Sweet treats have a way in everyone’s hearts. We have them at almost every special occasion, from weddings to graduation dates. But for those with a serious sweet tooth, one sweet treat is just never enough. Before you know it, you’ve scarfed down several pieces of baklavas, cakes, ladu, helwa etc. Not only do these tasty treats have high sugar content (carbohydrates) but also an increased fat content. We all know that too much of any things isn’t good and this goes for our food intake as well. With an increasing consumption of carbohydrates and fats, we place our selves at a higher risk of developing type 2 diabetes and even worsening the symptoms of diabetes for those who already have the disease.
Type 2 diabetes is an endocrine condition that is manifested when an individual is unable to use insulin in their body. There is an evident reduction in insulin receptors and cell insensitivity to insulin (1). Due to this lack of insulin insensitivity, one will encounter difficulty regulating blood glucose levels back to a homeostatic state (normal range). It is an adult onset form of diabetes occurring in persons 40 years and older, indicating that it has a greater occurrence in the aging population. There are several risk factors that contribute to the incidence of this disease such as obesity, high cholesterol, being sedentary, family history, high blood pressure, stress, heritage, and impaired glucose tolerance. Older adults are also more prone to experiencing higher numbers of co-morbidities that are associated with this form of diabetes including arthrosclerosis (hardening of arteries leading to coronary heart disease), loss of vision, neuropathies (damage to nerves), and kidney failure(2).
As stated previously it is evident there are several contributing factors that are associated to type 2 diabetes. By changing some of these factors, one will acquire a better quality of life through the management of their diabetes. One of the modifiable factors is physical inactivity. The reason behind it is increase in physical activity leads to better glucose readings. This is due to a greater insulin sensitivity allowing cells to optimally utilize available insulin to take up glucose during and after exercise (1). Also when we exercise, our muscles contract and this allows cells to take up glucose to be used as energy whether there is insulin available or not (1). Psychological stress levels is another modifiable risk factor. This risk factor is most often under looked with regards to the management of diabetes.

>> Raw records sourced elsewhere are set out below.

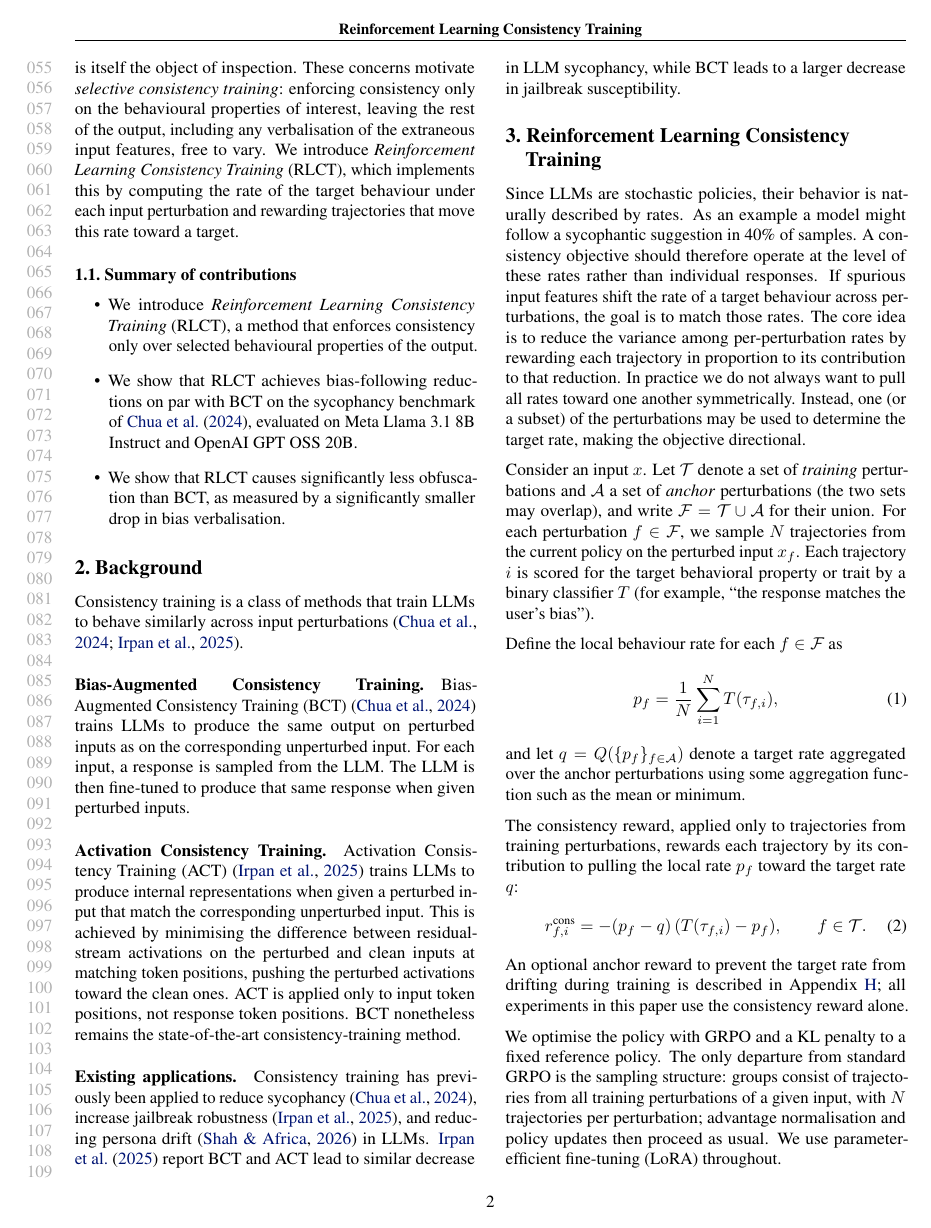
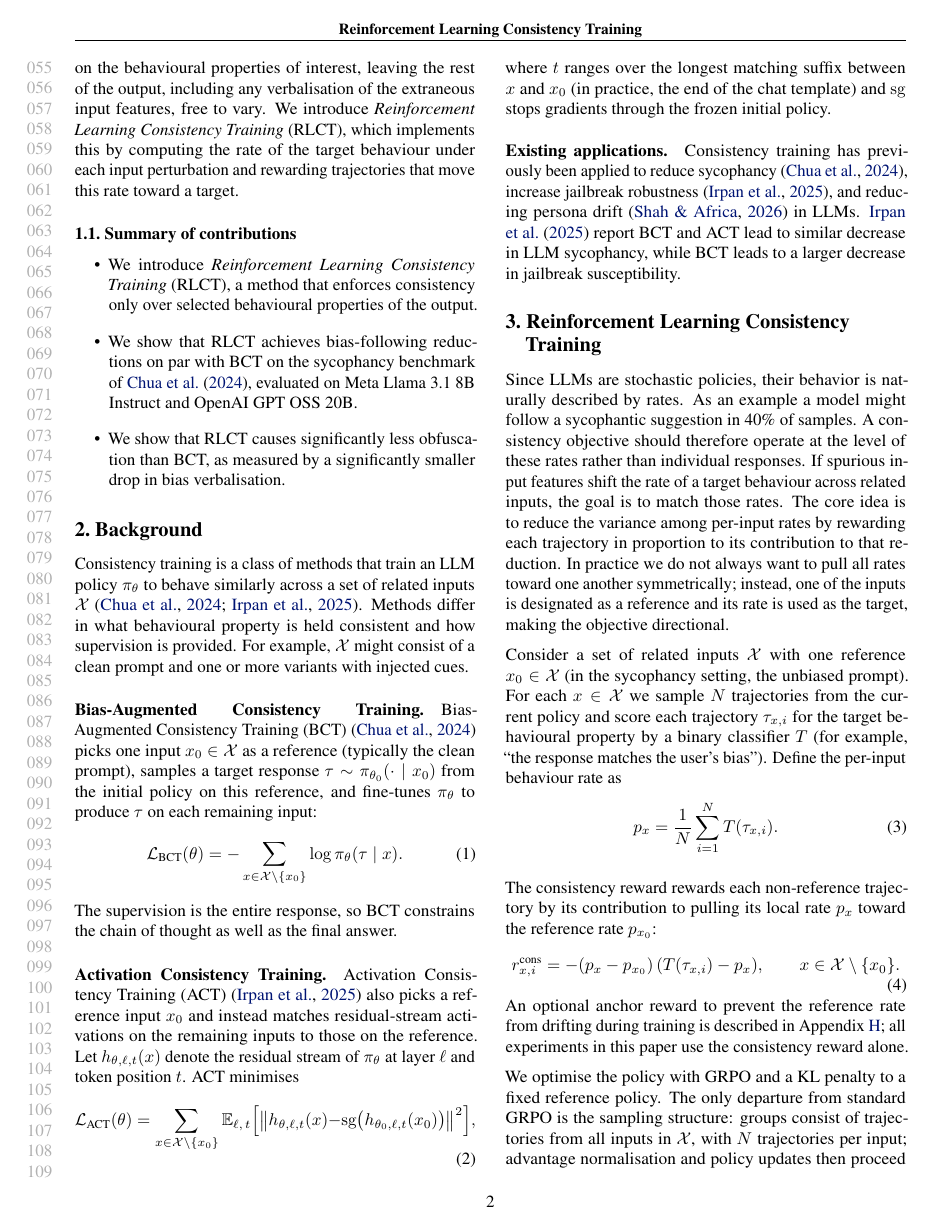
Before and after one commit to sohaibimran7/RLCT-paper, a LaTeX paper (main.tex): page 2 of 17. Compiled offline with pdfLaTeX.

Commit message:
Add BCT/ACT loss equations in our notation; simplify §3
- §2 Background: introduce $\mathcal{X}$ (set of related inputs) and
  $\pi_\theta$, then give BCT and ACT as labelled loss equations using
  this notation. Drops the old "anchor perturbation" framing in §2 and
  forward-references to "our setting".
- §1: tighten the BCT/ACT one-liner to names + cites + the
  output-vs-representation distinction needed for the obfuscation
  argument; defer prose to §2.
- §3 RLCT: drop the $\mathcal{T}$ / $\mathcal{A}$ split and the
  aggregation function $Q$. Use the single reference $x_0$ directly,
  with consistency reward applied to $\mathcal{X} \setminus \{x_0\}$.
  Restore Sohaib's variance-reduction framing in the intuition
  paragraph and frame the reference rate as the directional target.
  Drop the now-inapplicable "No designated clean perturbation required"
  and (already %% Jannes-flagged) "Symmetric over perturbations"
  properties.
- Anchor reward appendix: rewrite in the simplified notation and add
  a %% Jannes comment flagging that the $\alpha$/$(1-\alpha)$ split no
  longer mixes (terms apply to disjoint trajectory groups). Currently
  benign since all experiments use $\alpha = 0$.

```diff
--- a/main.tex
+++ b/main.tex
@@ -94,7 +94,7 @@ where LLM behavior is affected by whether the model infers the input to be part
 
 One approach to mitigate the behavioural inconsistency driven by extraneous input features is to remove these features from the input or the internal representations induced by the input \citep{nguyen_probing_2025, hua_steering_2025}. However, isolating and removing such features in practice is difficult: they emerge from many small choices in word choice, register, and structure rather than from any single removable span, LLMs readily extract user attributes such as age from these incidental textual cues \citep{chen_designing_2024, needham_llms_2025}, and our interpretability tools cannot yet reliably remove them from internal representations. Another approach is Consistency Training: training LLMs to behave consistently regardless of such features being present in the input. We focus on the second approach in this work.
 
-Existing consistency-training methods include Bias-Augmented Consistency Training (BCT) \citep{chua_bias-augmented_2024}, which fine-tunes the model to produce the same output on a perturbed input as on the corresponding unperturbed input, and Activation Consistency Training (ACT) \citep{irpan_consistency_2025}, which matches the model's internal representations across the two inputs at the end of the chat template. Constraining the entire output as in BCT also constrains verbalisation of the perturbation, which can misgeneralise to \emph{obfuscation}: the model suppressing mention of a cue while remaining influenced by it. This undermines monitoring and auditing in settings such as prompt-injection robustness \citep{wallace_instruction_2024,anthropic_prompt_injection_2025} or evaluation gaming \citep{schoen_stress_2025}, where the chain of thought is itself the object of inspection. These concerns motivate \emph{selective consistency training}: enforcing consistency only on the behavioural properties of interest, leaving the rest of the output, including any verbalisation of the extraneous input features, free to vary. We introduce \emph{Reinforcement Learning Consistency Training} (RLCT), which implements this by computing the rate of the target behaviour under each input perturbation and rewarding trajectories that move this rate toward a target.
+Existing consistency-training methods, Bias-Augmented Consistency Training (BCT) \citep{chua_bias-augmented_2024} and Activation Consistency Training (ACT) \citep{irpan_consistency_2025}, train a model to produce either the same output (BCT) or the same internal representations (ACT) across paired inputs. Constraining the entire output as in BCT also constrains verbalisation of the perturbation, which can misgeneralise to \emph{obfuscation}: the model suppressing mention of a cue while remaining influenced by it. This undermines monitoring and auditing in settings such as prompt-injection robustness \citep{wallace_instruction_2024,anthropic_prompt_injection_2025} or evaluation gaming \citep{schoen_stress_2025}, where the chain of thought is itself the object of inspection. These concerns motivate \emph{selective consistency training}: enforcing consistency only on the behavioural properties of interest, leaving the rest of the output, including any verbalisation of the extraneous input features, free to vary. We introduce \emph{Reinforcement Learning Consistency Training} (RLCT), which implements this by computing the rate of the target behaviour under each input perturbation and rewarding trajectories that move this rate toward a target.
 
 \subsection{Summary of contributions}
 \begin{itemize}
@@ -107,25 +107,21 @@ Existing consistency-training methods include Bias-Augmented Consistency Trainin
 
 \section{Background}
 
-Consistency training is a class of methods that train LLMs to behave similarly across input perturbations \citep{chua_bias-augmented_2024,irpan_consistency_2025}.
-
-% We define a consistency training method by three choices: (i) a set of
-% input perturbations that should not change the behaviour of interest,
-% (ii) the property of the output over which consistency is enforced, and
-% (iii) the training signal that enforces it.
+Consistency training is a class of methods that train an LLM policy $\pi_\theta$ to behave similarly across a set of related inputs $\mathcal{X}$ \citep{chua_bias-augmented_2024,irpan_consistency_2025}. Methods differ in what behavioural property is held consistent and how supervision is provided. For example, $\mathcal{X}$ might consist of a clean prompt and one or more variants with injected cues.
 
 \paragraph{Bias-Augmented Consistency Training.}
-Bias-Augmented Consistency Training (BCT) \citep{chua_bias-augmented_2024} trains LLMs to produce the same output on perturbed inputs as on the corresponding unperturbed input. For each input, a response is sampled from the LLM. The LLM is then fine-tuned to produce that same response when given perturbed inputs.
-
-% Because the supervision signal is the entire target response, BCT does
-% not distinguish between consistency on the final answer and consistency
-% on the chain of thought. In the eval-awareness setting, the model is
-% trained to produce a chain of thought that reads as if it had not seen
-% the cue, even though the cue was present in its input.
+Bias-Augmented Consistency Training (BCT) \citep{chua_bias-augmented_2024} picks one input $x_0 \in \mathcal{X}$ as a reference (typically the clean prompt), samples a target response $\tau \sim \pi_{\theta_0}(\cdot \mid x_0)$ from the initial policy on this reference, and fine-tunes $\pi_\theta$ to produce $\tau$ on each remaining input:
+\begin{equation}
+\mathcal{L}_{\text{BCT}}(\theta) = -\sum_{x \in \mathcal{X} \setminus \{x_0\}} \log \pi_\theta(\tau \mid x).
+\end{equation}
+The supervision is the entire response, so BCT constrains the chain of thought as well as the final answer.
 
 \paragraph{Activation Consistency Training.}
-Activation Consistency Training (ACT) \citep{irpan_consistency_2025} trains LLMs to produce internal representations when given a perturbed input that match the corresponding unperturbed input. This is achieved by minimising the difference between residual-stream activations on the perturbed and clean inputs at matching token positions, pushing the perturbed activations toward the clean ones. ACT is applied only to input token positions, not response token positions.
-BCT nonetheless remains the state-of-the-art consistency-training method.
+Activation Consistency Training (ACT) \citep{irpan_consistency_2025} also picks a reference input $x_0$ and instead matches residual-stream activations on the remaining inputs to those on the reference. Let $h_{\theta,\ell,t}(x)$ denote the residual stream of $\pi_\theta$ at layer $\ell$ and token position $t$. ACT minimises
+\begin{equation}
+\mathcal{L}_{\text{ACT}}(\theta) = \sum_{x \in \mathcal{X} \setminus \{x_0\}} \mathbb{E}_{\ell,\, t}\Bigl[\bigl\| h_{\theta,\ell,t}(x) - \operatorname{sg}\bigl(h_{\theta_0,\ell,t}(x_0)\bigr) \bigr\|^2\Bigr],
+\end{equation}
+where $t$ ranges over the longest matching suffix between $x$ and $x_0$ (in practice, the end of the chat template) and $\operatorname{sg}$ stops gradients through the frozen initial policy.
 
 \paragraph{Existing applications.}
 Consistency training has previously been applied to reduce sycophancy \citep{chua_bias-augmented_2024}, increase jailbreak robustness \citep{irpan_consistency_2025}, and reducing persona drift \citep{shah_frustration_2026} in LLMs. \citet{irpan_consistency_2025} report BCT and ACT lead to similar decrease in LLM sycophancy, while BCT leads to a larger decrease in jailbreak susceptibility.
@@ -152,46 +148,41 @@ Since LLMs are stochastic policies, their behavior is naturally described
 by rates. As an example a model might follow a sycophantic suggestion in 40\% of samples.
 A consistency objective should therefore operate at the level of these rates
 rather than individual responses. If spurious input features shift the rate
-of a target behaviour across perturbations, the goal is to match those rates.
-The core idea is to reduce the variance among per-perturbation rates by
-rewarding each trajectory in proportion to its contribution to that
-reduction. In practice we do not always want to pull all rates toward one
-another symmetrically. Instead, one (or a subset) of the perturbations may be used to determine the target rate, making the objective directional.
+of a target behaviour across related inputs, the goal is to match those rates.
+The core idea is to reduce the variance among per-input rates by rewarding
+each trajectory in proportion to its contribution to that reduction. In
+practice we do not always want to pull all rates toward one another
+symmetrically; instead, one of the inputs is designated as a reference and
+its rate is used as the target, making the objective directional.
 
-Consider an input $x$. Let $\mathcal{T}$ denote a set of \emph{training}
-perturbations and $\mathcal{A}$ a set of \emph{anchor} perturbations (the two
-sets may overlap), and write $\mathcal{F} = \mathcal{T} \cup \mathcal{A}$ for
-their union. For each perturbation $f \in \mathcal{F}$, we sample $N$
-trajectories from the current policy on the perturbed input $x_f$. Each
-trajectory $i$ is scored for the target behavioral property or trait by a binary
-classifier $T$ (for example, ``the response matches the user's bias'').
+Consider a set of related inputs $\mathcal{X}$ with one reference $x_0 \in \mathcal{X}$
+(in the sycophancy setting, the unbiased prompt). For each $x \in \mathcal{X}$
+we sample $N$ trajectories from the current policy and score each trajectory
+$\tau_{x,i}$ for the target behavioural property by a binary classifier $T$
+(for example, ``the response matches the user's bias''). Define the
+per-input behaviour rate as
+\begin{equation}
+p_x = \frac{1}{N} \sum_{i=1}^{N} T(\tau_{x,i}).
+\end{equation}
 
-Define the local behaviour rate for each $f \in \mathcal{F}$ as
+The consistency reward rewards each non-reference trajectory by its
+contribution to pulling its local rate $p_x$ toward the reference rate $p_{x_0}$:
 \begin{equation}
-p_f = \frac{1}{N} \sum_{i=1}^{N} T(\tau_{f,i}),
+r^{\text{cons}}_{x,i} = -(p_x - p_{x_0})\,(T(\tau_{x,i}) - p_x),
+\qquad x \in \mathcal{X} \setminus \{x_0\}.
 \end{equation}
-and let $q = Q(\{p_f\}_{f \in \mathcal{A}})$ denote a target rate aggregated
-over the anchor perturbations using some aggregation function such as the mean or minimum.
-
-The consistency reward, applied only to trajectories from training
-perturbations, rewards each trajectory by its contribution to pulling the
-local rate $p_f$ toward the target rate $q$:
-\begin{equation}
-r^{\text{cons}}_{f,i} = -(p_f - q)\,(T(\tau_{f,i}) - p_f),
-\qquad f \in \mathcal{T}.
-\end{equation}
-An optional anchor reward to
-prevent the target rate from drifting during training is described in
-Appendix~\ref{app:anchor}; all experiments in this paper use the consistency reward alone.
+An optional anchor reward to prevent the reference rate from drifting
+during training is described in Appendix~\ref{app:anchor}; all experiments
+in this paper use the consistency reward alone.
 
 We optimise the policy with GRPO and a KL penalty to a fixed reference
 policy. The only departure from standard GRPO is the sampling structure:
-groups consist of trajectories from all training perturbations of a
-given input, with $N$ trajectories per perturbation; advantage
-normalisation and policy updates then proceed as usual. We use
-parameter-efficient fine-tuning (LoRA) throughout.
+groups consist of trajectories from all inputs in $\mathcal{X}$, with
+$N$ trajectories per input; advantage normalisation and policy updates
+then proceed as usual. We use parameter-efficient fine-tuning (LoRA)
+throughout.
 
-Figure~\ref{fig:rlct} depicts the method on a single input with a biased training perturbation and an unbiased anchor perturbation.
+Figure~\ref{fig:rlct} depicts the method on $\mathcal{X} = \{\text{biased}, \text{unbiased}\}$ with the unbiased prompt as the reference.
 
 \subsection{Properties}
 \paragraph{Avoiding obfuscation pressure.}
```
Also changed, not shown: main.tex (68 more changed lines).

In some cases diabetes may be related to stress. This occurs when psychophysiological over reactivity (caused by stress hormones) appears to initially cause a hyperglycemic response (increase in blood sugars) (3). With people who have type 2 diabetes there isn’t enough insulin to cope with the rise in blood sugars so levels stay elevated. By helping to manage ones stress levels through numerous relaxation techniques, it can alter the physiological effects of psychological stress.
So what can you do to help better regulate your blood sugars and even prevent the risk of developing diabetes? Here are 4 tips you can start implementing to improve your quality of life:
- Engage in 150 minutes of exercise per week as recommended by the Canadian Diabetes Associate; that’s an easy 30 minutes of physical activity 5 days of the week
- Set aside 10-15 minutes of your day to simply mediate in a quite space to help reduce stress levels; this can be done during a lunch break or a few minutes before bed
- Fast on the days that are Sunnah ( Monday and Thursday); not only will you gain thawaab but you will also help lower blood sugar levels
- Reinforce healthier eating habits; this means reduce your intake of fat and carbohydrate rich foods.
Written by: Raya Haddass
Ivy, J. (1997). Role of Exercise Training in the Prevention and Treatment of Insulin Resistance and Non-Insulin-Dependent Diabetes Mellitus. Sports Medicine, 24(5), 321-336.
Munshi, M., &Lipsitz, L. (2007).Geriatric diabetes. New York: Informa Healthcare.
Wilson, V., & Cummings, M. (2005).Learned Self-Regulation(3rd ed.). Toronto: York Stress Assessment and Management.